Within a week or so of mailing my letter of resignation, I received a form letter from the Membership Records Department of the Church:
Perhaps I should say again that I didn't feel I could just go inactive in the Church. For me, it was a matter of personal integrity. I just didn't want the feeling that I was responsible to some church authority for the way I was living my life; nor did I want the feeling of looking over my shoulder to see if some church leader was going to send me notice of a disciplinary hearing. I wanted to be free of all that. Period.
I know other gay Mormon men who have been excommunicated but still believe in the Church. I know of others who were excommunicated and have nothing whatsoever to do with the Church. Others have simply gone inactive; they are still members but don't associate with the Church. Still others have, like me, chosen to resign their membership in the Church. I respect each of these decisions; it is a very personal matter. I have never regretted my decision to resign.
As the above letter describes, the Church doesn't give up easily. Resignation requests are always referred to local church leaders, i.e., the bishop and stake president. By the time my then-current bishop was contacted, I had already moved in with Mark, but I deliberately used my old address. Sure enough, the bishop came by the house and talked to my old housemate, who assured him that I was deadly serious and totally confident in my decision to resign.
So, a couple of weeks later, I received the following letter from the bishop that had been sent to my old address:
Enclosed with this letter, however, was a personal one, hand-written by my former bishop. I have to say I was deeply touched by and appreciated his words and the sentiment behind them:
It was somewhat ironic that the letter was dated the day my daughter Hannah was married in the Salt Lake Temple. Of course, I wasn't in the sealing room, but I was there when she came out, looking radiant. I didn't know until much later of the ordeal she experienced within her own heart and soul with regard to the temple. But she also didn't know until much later what was going on regarding my decision to leave the Church.
My resignation also occurred in the midst of the first Mormon Stories Circling the Wagons Conference, an event which I helped plan and in which I participated. I will share some of my thoughts about that conference in the next post in this series.

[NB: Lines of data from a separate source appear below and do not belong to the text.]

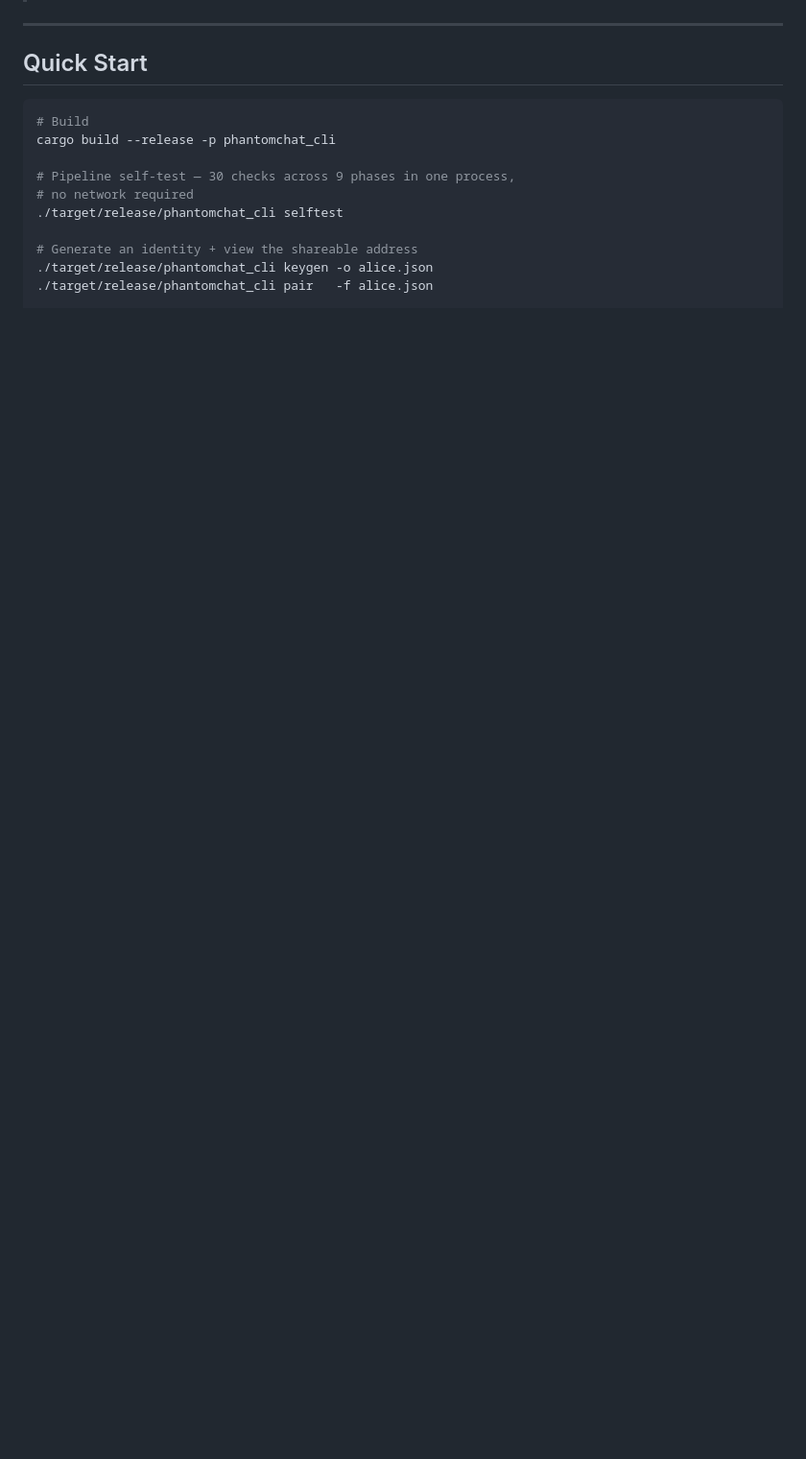
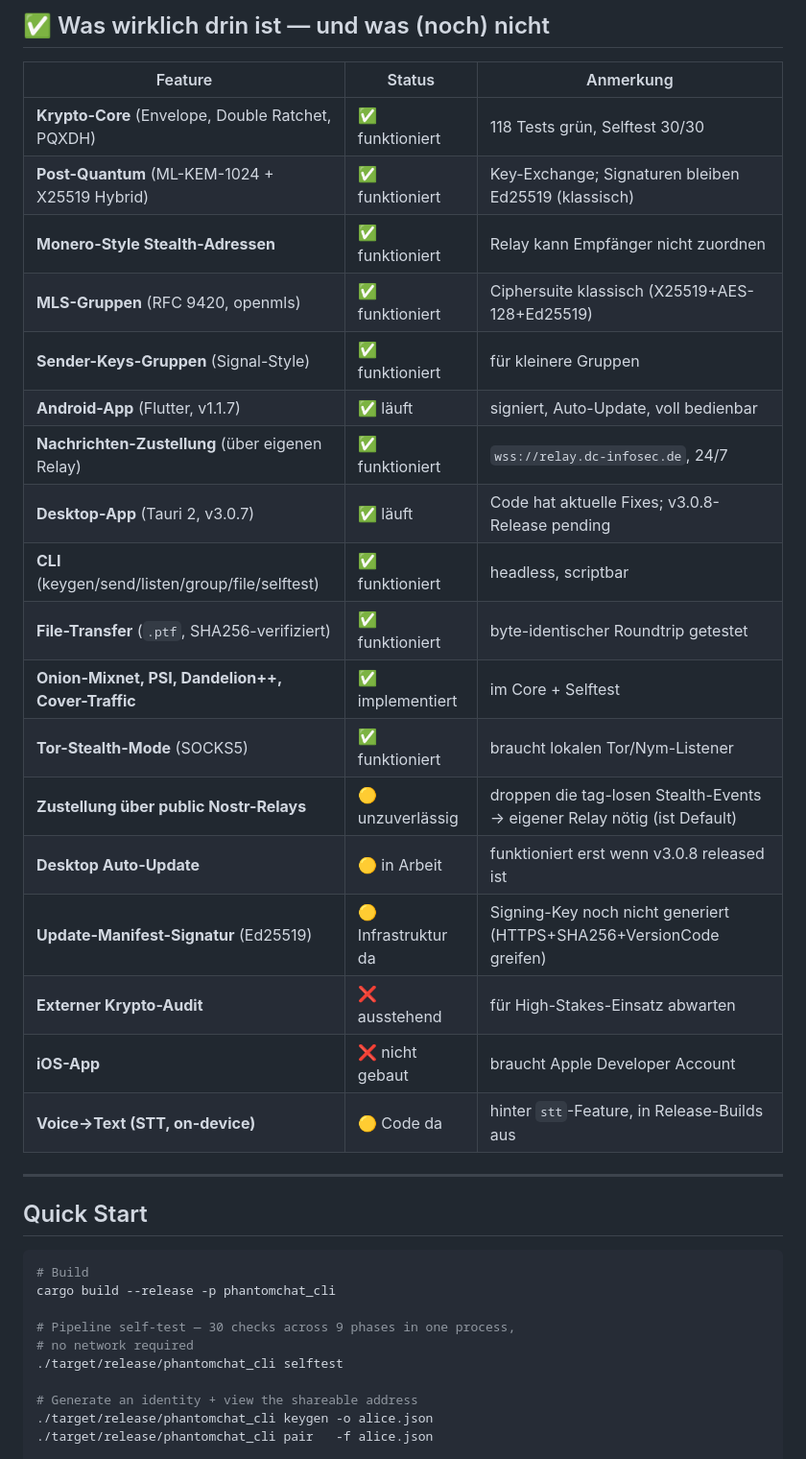
Before and after one commit to cengo441337-a11y/phantomchat, a Markdown page: README.md, the part around one of its changes. Shown at 96% size. Rendered like a GitHub page; blank space fills up the shorter version.

```diff
--- a/README.md
+++ b/README.md
@@ -18,3 +37,25 @@
+## ✅ Was wirklich drin ist — und was (noch) nicht
+
+| Feature | Status | Anmerkung |
+|---|---|---|
+| **Krypto-Core** (Envelope, Double Ratchet, PQXDH) | ✅ funktioniert | 118 Tests grün, Selftest 30/30 |
+| **Post-Quantum** (ML-KEM-1024 + X25519 Hybrid) | ✅ funktioniert | Key-Exchange; Signaturen bleiben Ed25519 (klassisch) |
+| **Monero-Style Stealth-Adressen** | ✅ funktioniert | Relay kann Empfänger nicht zuordnen |
+| **MLS-Gruppen** (RFC 9420, openmls) | ✅ funktioniert | Ciphersuite klassisch (X25519+AES-128+Ed25519) |
+| **Sender-Keys-Gruppen** (Signal-Style) | ✅ funktioniert | für kleinere Gruppen |
+| **Android-App** (Flutter, v1.1.7) | ✅ läuft | signiert, Auto-Update, voll bedienbar |
+| **Nachrichten-Zustellung** (über eigenen Relay) | ✅ funktioniert | `wss://relay.dc-infosec.de`, 24/7 |
+| **Desktop-App** (Tauri 2, v3.0.7) | ✅ läuft | Code hat aktuelle Fixes; v3.0.8-Release pending |
+| **CLI** (keygen/send/listen/group/file/selftest) | ✅ funktioniert | headless, scriptbar |
+| **File-Transfer** (`.ptf`, SHA256-verifiziert) | ✅ funktioniert | byte-identischer Roundtrip getestet |
+| **Onion-Mixnet, PSI, Dandelion++, Cover-Traffic** | ✅ implementiert | im Core + Selftest |
+| **Tor-Stealth-Mode** (SOCKS5) | ✅ funktioniert | braucht lokalen Tor/Nym-Listener |
+| **Zustellung über public Nostr-Relays** | 🟡 unzuverlässig | droppen die tag-losen Stealth-Events → eigener Relay nötig (ist Default) |
+| **Desktop Auto-Update** | 🟡 in Arbeit | funktioniert erst wenn v3.0.8 released ist |
+| **Update-Manifest-Signatur** (Ed25519) | 🟡 Infrastruktur da | Signing-Key noch nicht generiert (HTTPS+SHA256+VersionCode greifen) |
+| **Externer Krypto-Audit** | ❌ ausstehend | für High-Stakes-Einsatz abwarten |
+| **iOS-App** | ❌ nicht gebaut | braucht Apple Developer Account |
+| **Voice→Text (STT, on-device)** | 🟡 Code da | hinter `stt`-Feature, in Release-Builds aus |
 
 ---
 
```
Also changed, not shown: other parts of README.md (+35 -13 lines), docs/screenshots/01-onboarding.png (added), docs/screenshots/02-identity.png (added), docs/screenshots/03-contacts.png (added), docs/screenshots/04-chat.png (added), docs/screenshots/05-settings.png (added), docs/screenshots/06-pin.png (added).
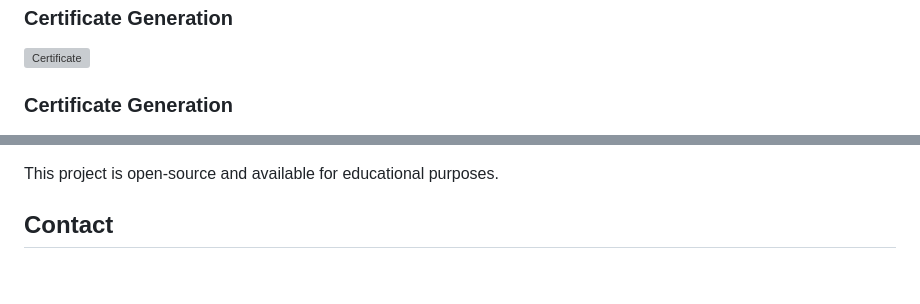
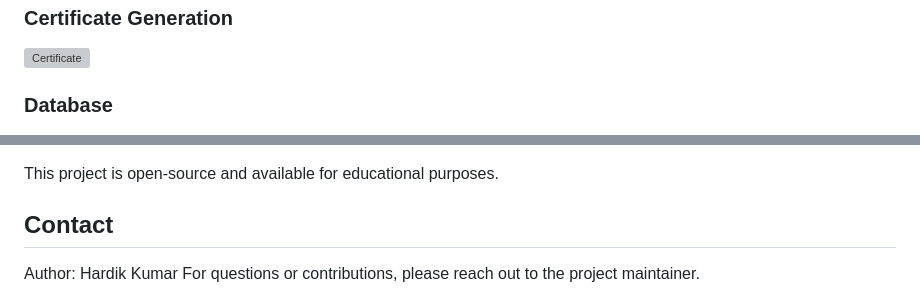
Before and after one commit to hardik9981/learning-path-generator, a Markdown page: README.md, 2 parts joined by grey strips. GitHub-like rendering; blank space fills up the shorter version; grey boxes are pictures that could not be loaded.

```diff
--- a/README.md
+++ b/README.md
@@ -31,7 +31,7 @@ A Flask-based web application that generates personalized learning paths based o
 ### Certificate Generation
 ![Certificate](screenshots/certificate.png)
 
-### Certificate Generation
+### Database
 ![DataBase](screenshots/database.png)
 
 
@@ -282,5 +282,6 @@ pip install -r requirements.txt
 This project is open-source and available for educational purposes.
 
 ## Contact
-
+Author:
+       Hardik Kumar
 For questions or contributions, please reach out to the project maintainer.
```
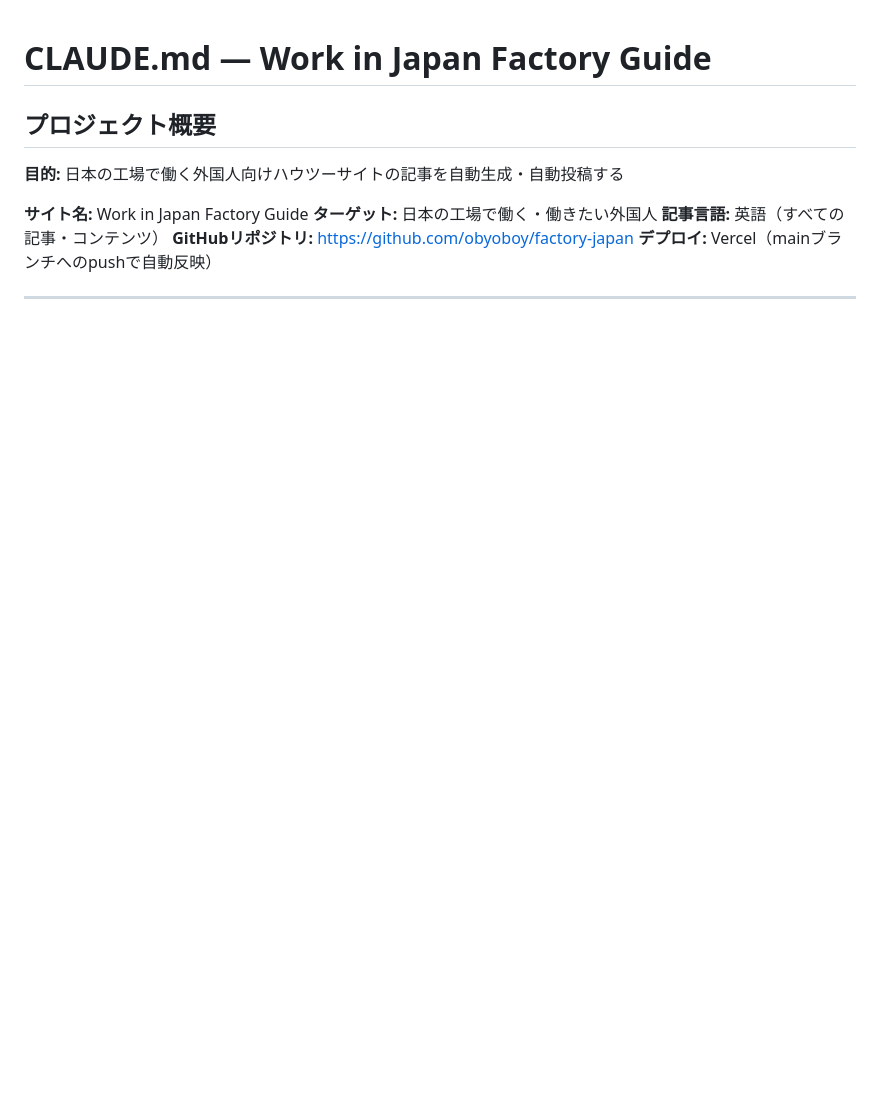
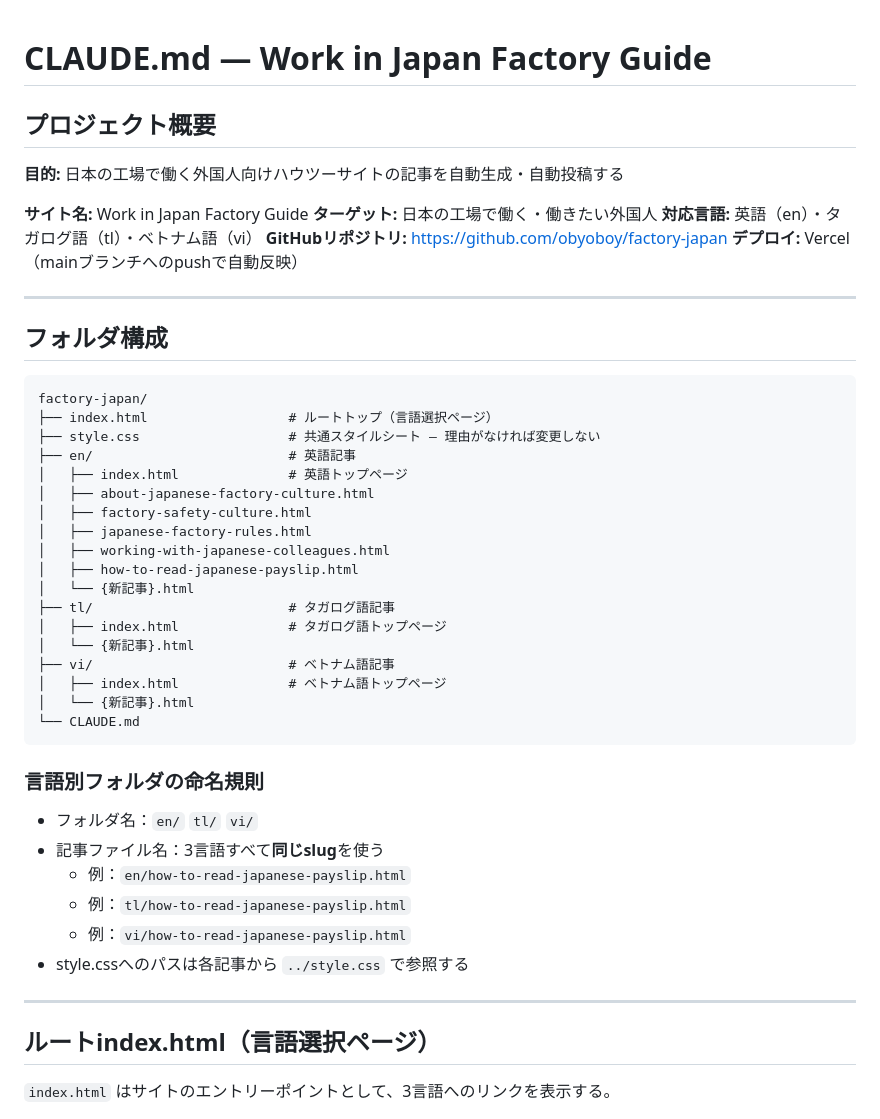
Before and after one commit to obyoboy/factory-japan, a Markdown page: CLAUDE.md, the part around one of its changes. GitHub-like rendering; blank space fills up the shorter version.

````diff
--- a/CLAUDE.md
+++ b/CLAUDE.md
@@ -6,9 +6,46 @@
 
 **サイト名:** Work in Japan Factory Guide
 **ターゲット:** 日本の工場で働く・働きたい外国人
-**記事言語:** 英語（すべての記事・コンテンツ）
+**対応言語:** 英語（en）・タガログ語（tl）・ベトナム語（vi）
 **GitHubリポジトリ:** https://github.com/obyoboy/factory-japan
 **デプロイ:** Vercel（mainブランチへのpushで自動反映）
 
 ---
 
+## フォルダ構成
+
+```
+factory-japan/
+├── index.html                  # ルートトップ（言語選択ページ）
+├── style.css                   # 共通スタイルシート — 理由がなければ変更しない
+├── en/                         # 英語記事
+│   ├── index.html              # 英語トップページ
+│   ├── about-japanese-factory-culture.html
+│   ├── factory-safety-culture.html
+│   ├── japanese-factory-rules.html
+│   ├── working-with-japanese-colleagues.html
+│   ├── how-to-read-japanese-payslip.html
+│   └── {新記事}.html
+├── tl/                         # タガログ語記事
+│   ├── index.html              # タガログ語トップページ
+│   └── {新記事}.html
+├── vi/                         # ベトナム語記事
+│   ├── index.html              # ベトナム語トップページ
+│   └── {新記事}.html
+└── CLAUDE.md
+```
+
+### 言語別フォルダの命名規則
+- フォルダ名：`en/` `tl/` `vi/`
+- 記事ファイル名：3言語すべて**同じslug**を使う
+  - 例：`en/how-to-read-japanese-payslip.html`
+  - 例：`tl/how-to-read-japanese-payslip.html`
+  - 例：`vi/how-to-read-japanese-payslip.html`
+- style.cssへのパスは各記事から `../style.css` で参照する
+
+---
+
+## ルートindex.html（言語選択ページ）
+
+`index.html` はサイトのエントリーポイントとして、3言語へのリンクを表示する。
+
````
Also changed, not shown: other parts of CLAUDE.md (+108 -67 lines).
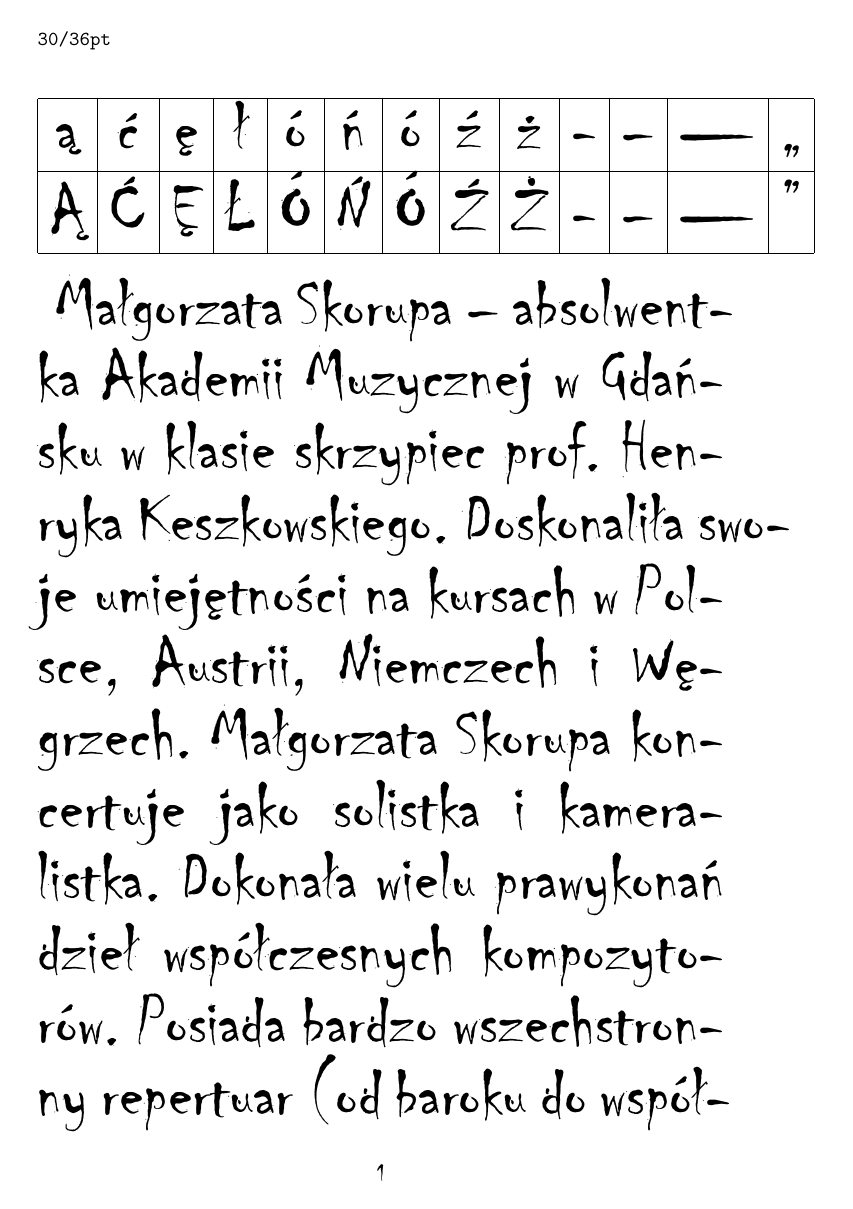
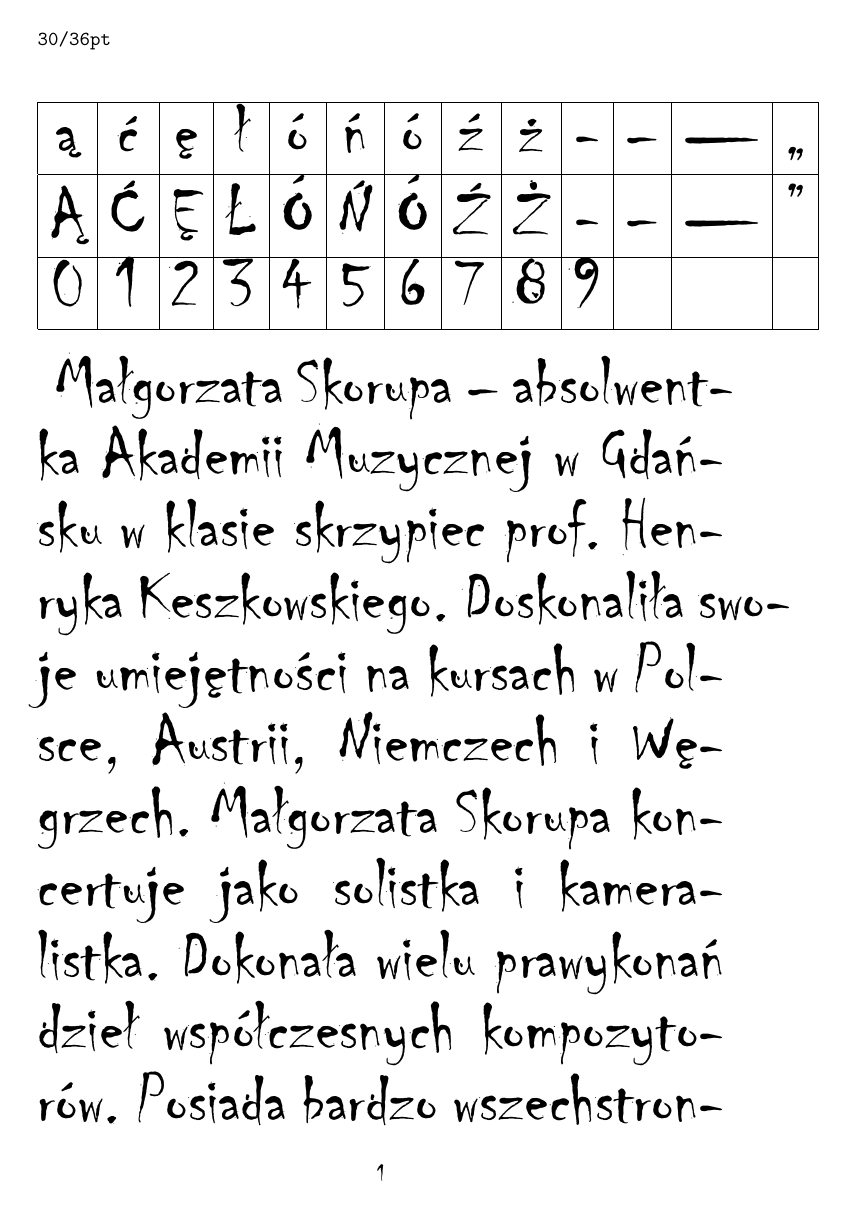
Before and after one commit to hrpunio/FontProjects, a LaTeX document (test-chiller.tex): page 1 of 5 before the commit and page 1 of 6 after it. Compiled offline with XeLaTeX.

Commit message:
Testy dla chillera-PL

```diff
--- a/test-chiller.tex
+++ b/test-chiller.tex
@@ -4,7 +4,7 @@
 \setdefaultlanguage{polish}
 \parindent=9pt
 \usepackage{fontspec}
-\setmainfont[Ligatures=TeX,Scale=1.20,Numbers=OldStyle]{ChillerPL} %%
+\setmainfont[Ligatures=TeX,Scale=1.20,Numbers=OldStyle,RawFeature=+onum]{ChillerPL} %%
 \begin{document}
 \subsubsection*{\tt 30/36pt}
 \fontsize{30pt}{36pt}\selectfont
@@ -12,6 +12,7 @@
 \begin{tabular}{|c|c|c|c|c|c|c|c|c|c|c|c|c|}\hline
 ą & ć & ę & ł & ó & ń & ó & ź & ż & - &  -- &  --- &  ,, \\ \hline
 Ą & Ć & Ę & Ł & Ó & Ń & Ó & Ź & Ż & - &  -- &  --- &  '' \\ \hline
+0 & 1 & 2 & 3 & 4 & 5 & 6 & 7 & 8 & 9 &  & & \\ \hline
 \end{tabular}
 
 Małgorzata Skorupa – absolwentka Akademii Muzycznej w~Gdańsku w~klasie
```
Also changed, not shown: test-chiller.pdf.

In early December, I received the final letter:
Thus, the end of a 28-1/2 year period in my life. I didn't know what the future would hold, but I was confident that I had made the right decision.